» Instructions to follow
Below are some entries. Copy each line that holds the string "data".

» Material for the task
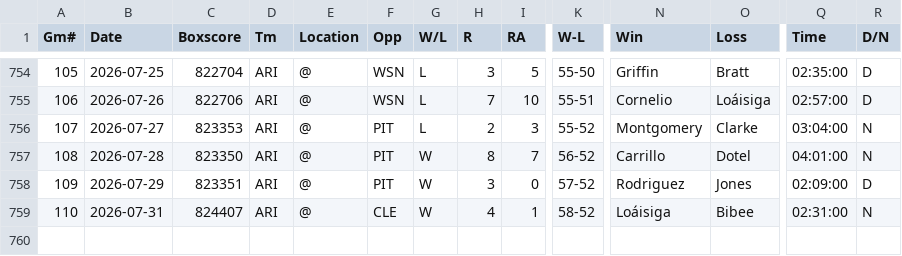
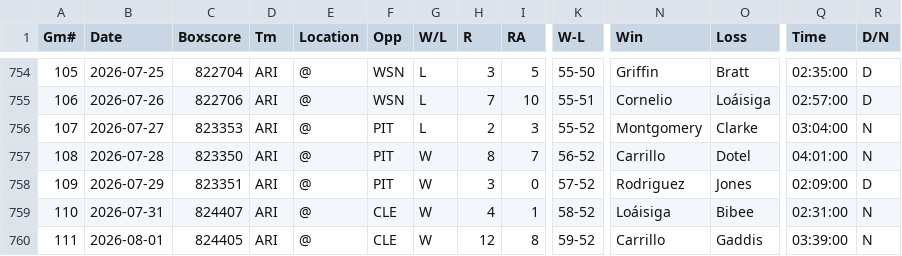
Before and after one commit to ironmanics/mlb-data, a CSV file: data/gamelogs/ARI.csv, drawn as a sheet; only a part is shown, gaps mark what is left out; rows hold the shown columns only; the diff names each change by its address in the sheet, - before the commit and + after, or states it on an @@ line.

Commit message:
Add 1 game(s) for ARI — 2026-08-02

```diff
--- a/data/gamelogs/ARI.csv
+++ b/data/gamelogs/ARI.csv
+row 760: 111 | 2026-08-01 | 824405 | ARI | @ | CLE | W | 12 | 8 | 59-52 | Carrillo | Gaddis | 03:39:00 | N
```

» Task output
Before and after one commit to ironmanics/mlb-data, a CSV file: data/gamelogs/ARI.csv, drawn as a sheet; only a part is shown, gaps mark what is left out; rows hold the shown columns only; the diff names each change by its address in the sheet, - before the commit and + after, or states it on an @@ line.
--- a/data/gamelogs/ARI.csv
+++ b/data/gamelogs/ARI.csv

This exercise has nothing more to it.